Now, as for people who pursue goals which run contrary to your own- that’s great! One of the first things you need to understand when you work with people is that everyone wants different things. And while in some cases these alterior motives can be irritating, they exist for two very important purposes:
a. To test the importance of what you’re doing.
If your goals are ridiculous and your plans are feeble, you will most likely fail. It’s not the fault of someone else’s goals. It’s your own fault for foolish goal selection and ineffective goal execution. Don’t take this the wrong way- after all, failing often teaches you important lessons about what you need to get stronger at, or actions you need to avoid later on.
The good news is, if your goals are powerful in your mind, and your plans are well thought out and executed with a steady intention, you have every reason to succeed in whatever you wish to achieve. Aspies can move mountains, you know. And if you watch certain films made in the 90s, villagers can turn hills into mountains.
b. To enhance and even accelerate your goals.
You may be of the mindset that one person’s success must necessarily equal another’s failure. This is absolute falacy! Usually, when you add value to someone else, they add value to you, as well. Just keep in mind that most people are perfectly willing to accept more value than they’re willing to provide in return.

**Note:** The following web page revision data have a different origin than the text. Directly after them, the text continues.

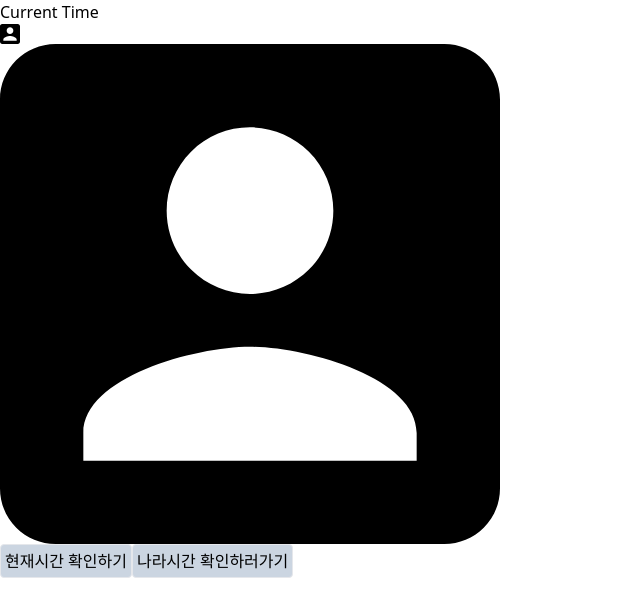
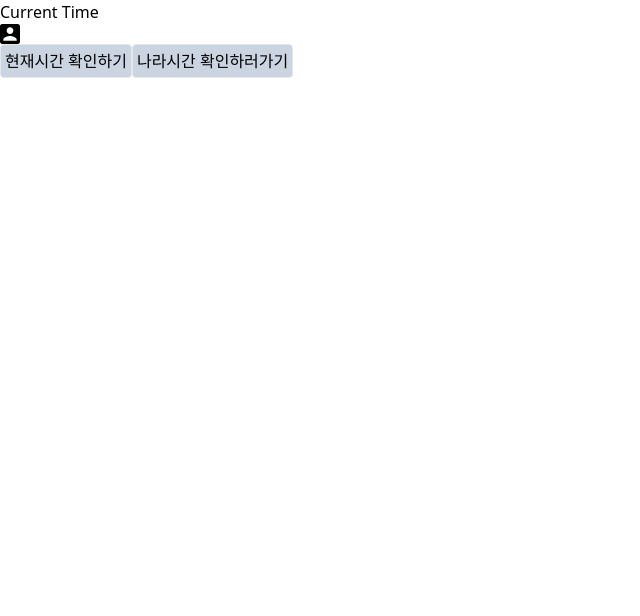
Before and after one commit to YuHyeonWook/next-yarn, a Next.js app: page / in a window 1280 px wide. Shown: the top 616 px of the page, without its empty margins (0-640 px from the left). Built offline with nearby package versions, Linux system fonts and the light colour scheme.

Commit message:
next image 삭제

```diff
--- a/app/page.tsx
+++ b/app/page.tsx
@@ -35,12 +35,6 @@ export default function Home() {
         src="/profile.svg"
         alt=""
       />
-      <Image
-        width={500}
-        height={500}
-        src="/profile.svg"
-        alt=""
-      />
       <button
         className="border rounded bg-slate-300 p-1"
         onClick={handleConvertTimeZone}>
```
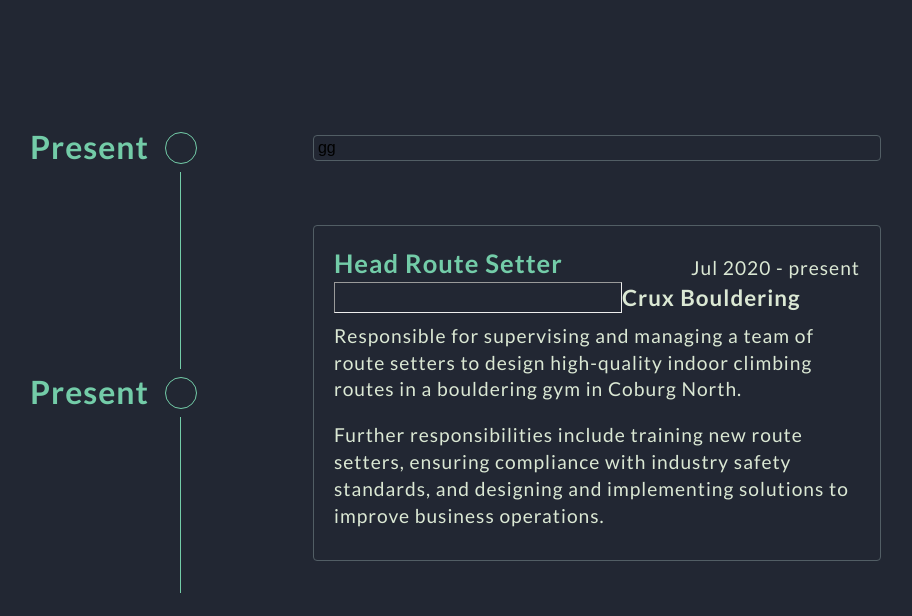
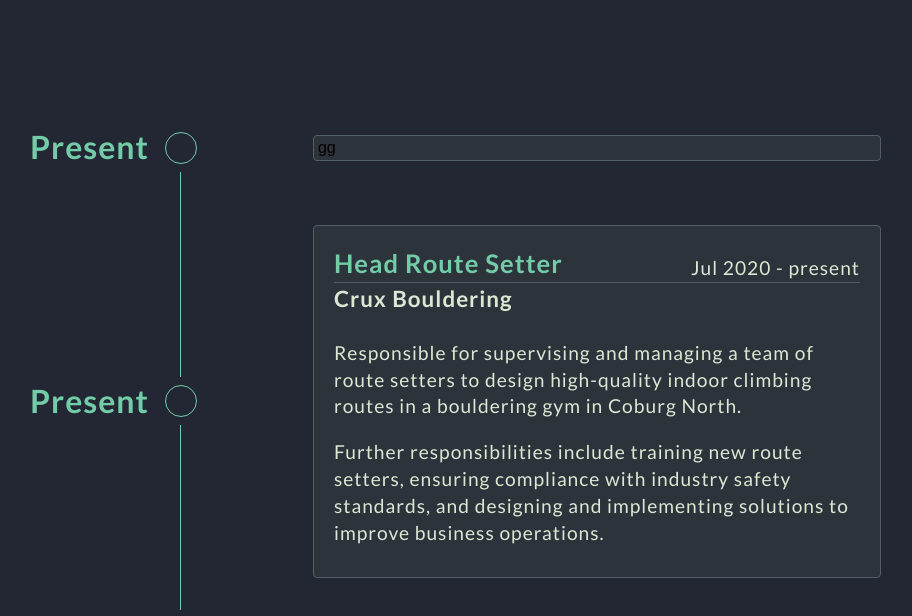
Before and after one commit to Supasiti/timeline, a plain HTML site: page index.html in a window 1280 px wide. Shown: the whole page, without its empty margins (259-1171 px from the left). Drawn offline with Linux system fonts and the light colour scheme.

Commit message:
finish job card

```diff
--- a/assets/css/timeline_style.css
+++ b/assets/css/timeline_style.css
@@ -59,6 +59,7 @@
 .timeline-right {
   flex: 0 0 calc(50% - 2rem);
   position: relative;
+  background-color: var(--dark-grey);
   border: 1px solid var(--light-grey);
   border-radius: 4px;
   padding: 4px;
@@ -78,6 +79,10 @@
   padding: 1rem;
 }
 
+.job-card > header {
+  margin-bottom: 1rem;
+}
+
 .job-title{
  padding: 0rem;
 }
@@ -92,4 +97,10 @@
 .grid-2 {
   display: grid;
   grid-template-columns: auto auto;
+  grid-row-gap:1px;
+  background-color: var(--light-grey);
 }
+
+.grid-item {
+  background-color: var(--dark-grey);
+}
--- a/index.html
+++ b/index.html
@@ -55,10 +55,12 @@
             <div class="timeline-right">
               <article class="job-card flex-column">
                 <header class="grid-2">
-                  <h3 class=job-title>Head Route Setter</h3>
-                  <p class="job-duration">Jul 2020 - present</p>
-                  <hr>
-                  <h4 class="job-title">Crux Bouldering</h4>
+                  <h3 class="job-title grid-item" >Head Route Setter</h3>
+                  <span class="grid-item flex-column flex-end">
+                    <p class="job-duration">Jul 2020 - present</p>
+                  </span>
+                  <h4 class="job-title grid-item">Crux Bouldering</h4>
+                  <span class="grid-item"></span>
                 </header>
 
                 <ul class="job-description">
```
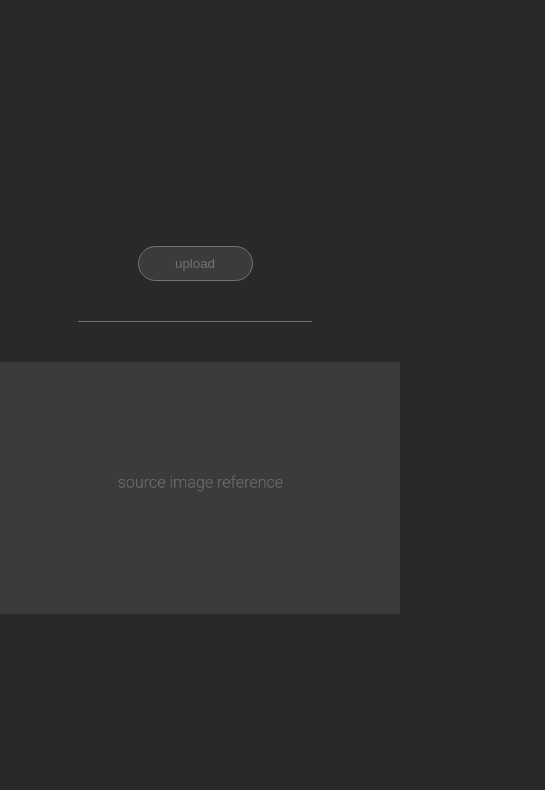
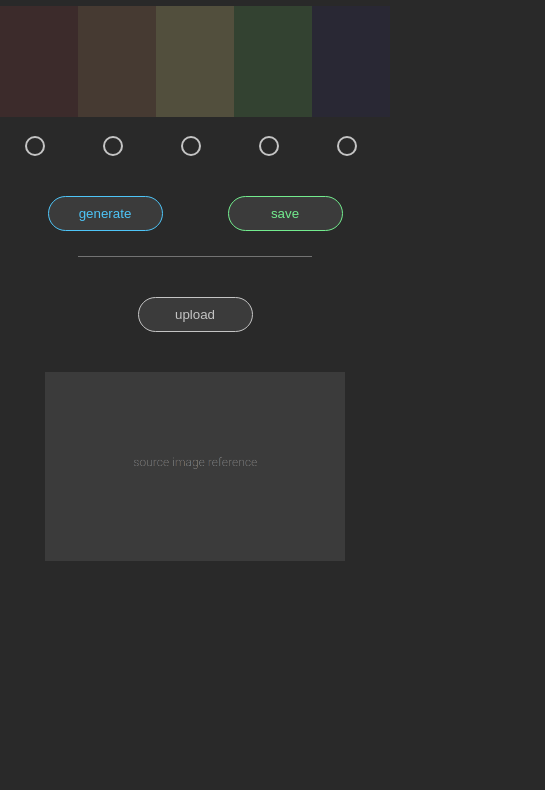
Before and after one commit to brij8/ajax-project, a website: page index.html in a window 390 px wide. Shown: the part 74-864 px from the top of the page, 545 px wide, since content can reach past the window. Drawn offline with Linux system fonts and the light colour scheme.

Commit message:
F2, empty palette on load + buttons

```diff
--- a/css/styles.css
+++ b/css/styles.css
@@ -83,20 +83,103 @@ button:hover {
 /* -------------- palette ------------- */
 
 .palette {
-  display: flex;
-  flex-direction: column;
-  align-items: center;
-  height: 300px;
+  margin-top: 30px;
 }
 
 .colors {
-  height: 250px;
-  width: 700px;
+  display: flex;
+  height: 200px;
+  width: 80%;
+  margin-left: auto;
+  margin-right: auto;
+}
+
+.c-wrap {
+  flex-basis: calc(100% / 5);
+  display: flex;
+  flex-direction: column;
+}
+
+.color1,
+.color2,
+.color3,
+.color4,
+.color5 {
+  flex-basis: 80%;
+}
+
+.color1 {
+  background-color: rgb(60 43 43);
+}
+
+.color2 {
+  background-color: rgb(70 58 50);
+}
+
+.color3 {
+  background-color: rgb(82 79 61);
+}
+
+.color4 {
+  background-color: rgb(51 66 49);
+}
+
+.color5 {
+  background-color: rgb(41 40 52);
+}
+
+.tools {
+  display: flex;
+  flex-basis: 20%;
+}
+
+.codes {
+  margin-top: 10px;
+  margin-left: 10px;
+}
+
+.hold {
+  width: 20px;
+  height: 20px;
+  border: 2px solid rgba(196, 196, 196, 1);
+  border-radius: 50px;
+  margin-top: 7px;
+  margin-left: 20px;
+}
+
+.gen-save-btns {
+  display: flex;
+  width: 345px;
+  margin-top: 40px;
+  margin-left: auto;
+  margin-right: auto;
+}
+
+.generate {
+  margin-right: 55px;
+  color: rgba(78, 197, 248, 1);
+  border-color: rgba(78, 197, 248, 1);
+}
+
+.generate:hover {
+  color: rgb(78, 197, 248, 1);
+  background-color: rgb(57, 93, 109);
+}
+
+.save {
+  margin-left: 55px;
+  color: rgba(115, 236, 142, 1);
+  border-color: rgba(115, 236, 142, 1);
+}
+
+.save:hover {
+  color: rgba(115, 236, 142, 1);
+  background-color: rgb(64, 105, 73);
 }
 
 /* ------------ img-preview --------------- */
 .img-preview {
-  height: 350px;
+  /* height: 350px; */
 }
 
 .line {
@@ -105,6 +188,25 @@ button:hover {
   margin-top: 25px;
   margin-left: auto;
   margin-right: auto;
+}
+
+.upload-btn {
+  width: 115px;
+  margin-top: 40px;
+  margin-left: auto;
+  margin-right: auto;
+}
+
+.upload {
+  color: rgba(196, 196, 196, 1);
+  background-color: rgba(59, 59, 59, 1);
+  border: 1px solid rgba(196, 196, 196, 1);
+}
+
+.upload:hover {
+  color: rgba(196, 196, 196, 1);
+  background-color: rgb(88, 88, 88);
+  border: 1px solid rgba(196, 196, 196, 1);
 }
 
 .image {
@@ -146,30 +248,67 @@ button:hover {
   .instruct-bar {
     display: none;
   }
+
+  .name-row {
+    border-bottom: 1px solid rgba(115, 115, 115, 1);
+  }
 }
 
 @media screen and (max-width: 600px) {
   .app-name {
     font-size: 2rem;
   }
-}
 
-@media screen and (max-width: 600px) {
   .app-subtitle {
     font-size: 0.5rem;
     margin-top: -15px;
     padding-right: 5px;
   }
-}
 
-@media screen and (max-width: 600px) {
   .name {
-    margin-left: -170px;
+    margin-left: -220px;
+  }
+
+  .image {
+    width: 300px;
+  }
+
+  .palette {
+    margin-top: 10px;
+  }
+
+  .colors {
+    display: flex;
+    height: 150px;
+    width: auto;
+    margin-left: 0;
+    margin-right: 0;
+  }
+
+  .tools {
+    display: block;
+  }
+
+  .generate {
+    margin-left: 25px;
+    margin-right: 35px;
+  }
+
+  .save {
+    margin-left: 30px;
+  }
+
+  .codes {
+    margin-top: 10px;
+    margin-left: 5px;
+  }
+
+  .hold {
+    width: 20px;
+    height: 20px;
+    border: 2px solid rgba(196, 196, 196, 1);
+    border-radius: 50px;
+    margin-top: 0;
+    margin-left: 25px;
   }
 }
-
-@media screen and (max-width: 800px) {
-  .name-row {
-    border-bottom: 1px solid rgba(115, 115, 115, 1);
-  }
-}
--- a/index.html
+++ b/index.html
@@ -37,16 +37,55 @@
     <!-- color swatches and generate, save, & upload buttons -->
     <section class="row palette">
       <div class="colors">
-        <!-- i dont know yet whether i have to build this element from scratch
-        or if the api loads in a whole module thing -->
+        <div class="c-wrap">
+          <div class="color1"></div>
+          <div class="tools">
+            <span class="codes code1"></span>
+            <div class="hold"></div>
+          </div>
+        </div>
+        <div class="c-wrap">
+          <div class="color2"></div>
+          <div class="tools">
+            <span class="codes code2"></span>
+            <div class="hold"></div>
+          </div>
+        </div>
+        <div class="c-wrap">
+          <div class="color3"></div>
+          <div class="tools">
+            <span class="codes code3"></span>
+            <div class="hold"></div>
+          </div>
+        </div>
+        <div class="c-wrap">
+          <div class="color4"></div>
+          <div class="tools">
+            <span class="codes code4"></span>
+            <div class="hold"></div>
+          </div>
+        </div>
+        <div class="c-wrap">
+          <div class="color5"></div>
+          <div class="tools">
+            <span class="codes code5"></span>
+            <div class="hold"></div>
+          </div>
+        </div>
       </div>
-      <button class="upload">upload</button>
+      <div class="gen-save-btns">
+        <button class="generate">generate</button>
+        <button class="save">save</button>
+      </div>
     </section>
 
     <!-- just a smaller version of the source file for reference -->
     <!-- maybe put upload button in here, under the divider line -->
     <section class="row img-preview">
       <div class="line"></div>
+      <div class="upload-btn">
+        <button class="upload">upload</button>
+      </div>
       <div class="image">
         <img src="images/srcimgref.png" class="src-img">
       </div>
```
Also changed, not shown: js/main.js (+44 -0 lines).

If you get a sense that someone wants you to give way more than they’re willing to reward you with, you need to ask yourself if this is a temporary situation for you. If you’ll still be doing this in five years, you need to renegotiate, and push for what you really want and need. If you bring something great to the table, it’s worth fighting for.
Just keep in mind that there’s a difference between competition and creation. When you create something in concert with someone else, it isn’t about ego. It’s not about who did more. When you work with people, you can combine your skills into being more than any individual operating outside of the group could have produced on their own. It’s about how the ideas of the various group members help to encourage everyone else’s ideas.
Imagine that someone else’s completely different idea actually pointed out flaws in your own original concept. While your ego would rush to defend itself, would that help anything? Of course not. Isn’t it better to see the flaws you put down on paper, before you put them up for the world to shoot down? A lot of very expensive failures could’ve been avoided in the past, had more people been willing to entertain and work with the goals of others, instead of simply trying to jam their ideas down the world’s collective throat.
This may turn into a series of different articles on various ways that Aspies can work with people, and generally function more effectively in this neurotypical-dominated world.